◆ **MATERIAL FOR THE TASK**:
:::::
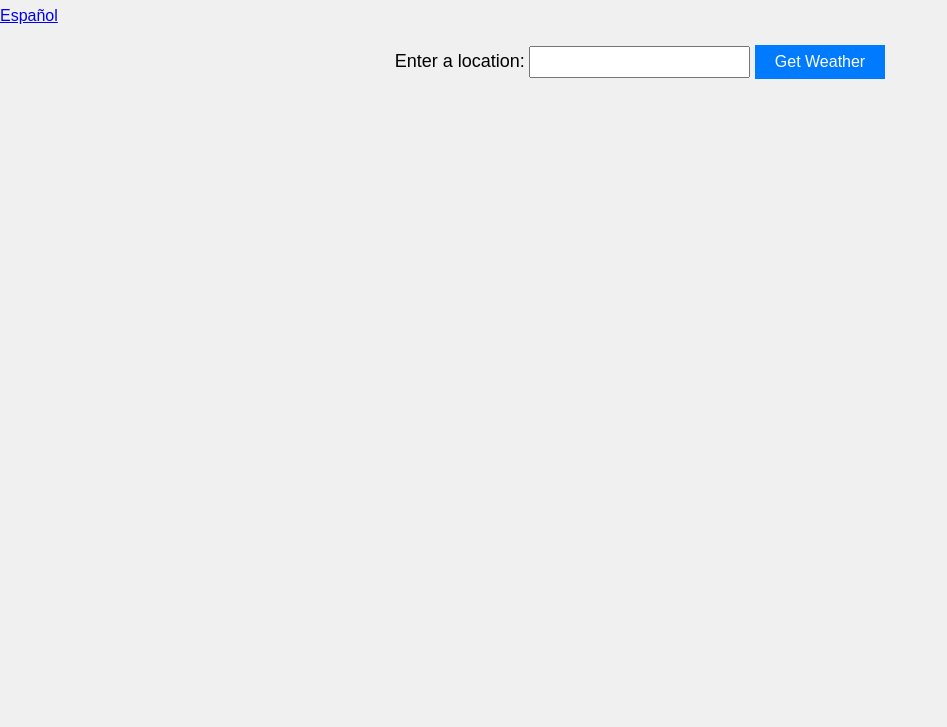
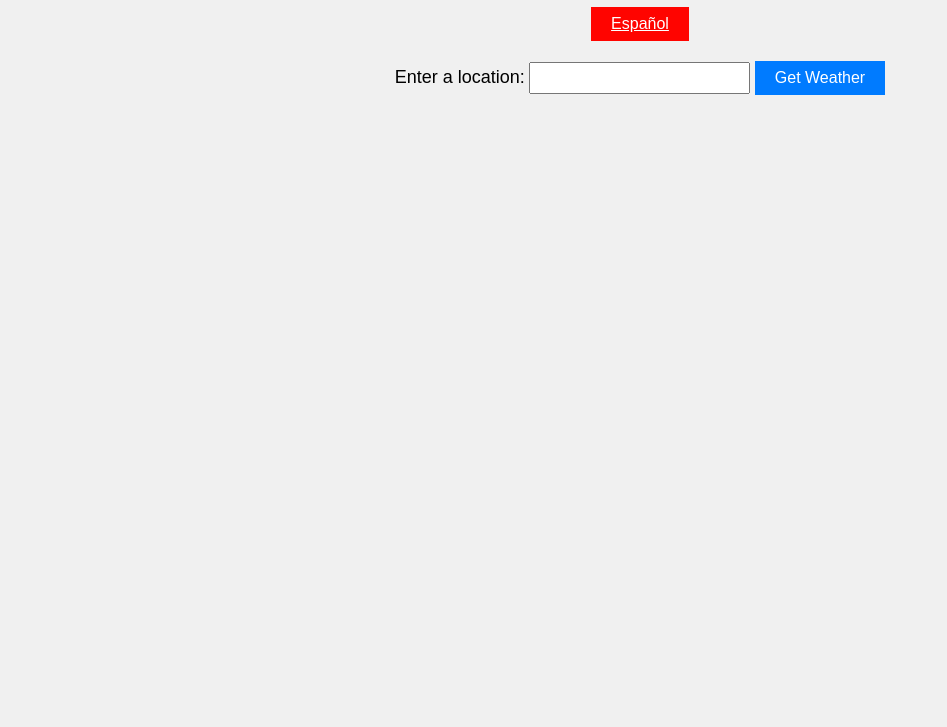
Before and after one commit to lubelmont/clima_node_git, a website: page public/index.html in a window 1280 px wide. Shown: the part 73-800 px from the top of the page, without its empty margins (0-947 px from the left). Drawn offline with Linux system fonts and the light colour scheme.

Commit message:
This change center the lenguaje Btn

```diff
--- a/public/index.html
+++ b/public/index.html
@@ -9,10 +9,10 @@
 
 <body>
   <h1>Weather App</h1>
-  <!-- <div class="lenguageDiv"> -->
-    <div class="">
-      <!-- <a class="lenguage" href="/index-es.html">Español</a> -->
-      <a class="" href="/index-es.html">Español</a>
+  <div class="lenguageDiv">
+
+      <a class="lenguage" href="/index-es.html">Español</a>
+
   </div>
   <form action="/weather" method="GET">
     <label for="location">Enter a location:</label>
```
:::::
◆ **INSTRUCTIONS FOR THE TASK**: Read the listing line by line, and copy each line in which the word "index" is found.

◆ **RESPONSE FOR THIS EXERCISE**:
Before and after one commit to lubelmont/clima_node_git, a website: page public/index.html in a window 1280 px wide. Shown: the part 73-800 px from the top of the page, without its empty margins (0-947 px from the left). Drawn offline with Linux system fonts and the light colour scheme.
--- a/public/index.html
+++ b/public/index.html
-      <!-- <a class="lenguage" href="/index-es.html">Español</a> -->
-      <a class="" href="/index-es.html">Español</a>
+      <a class="lenguage" href="/index-es.html">Español</a>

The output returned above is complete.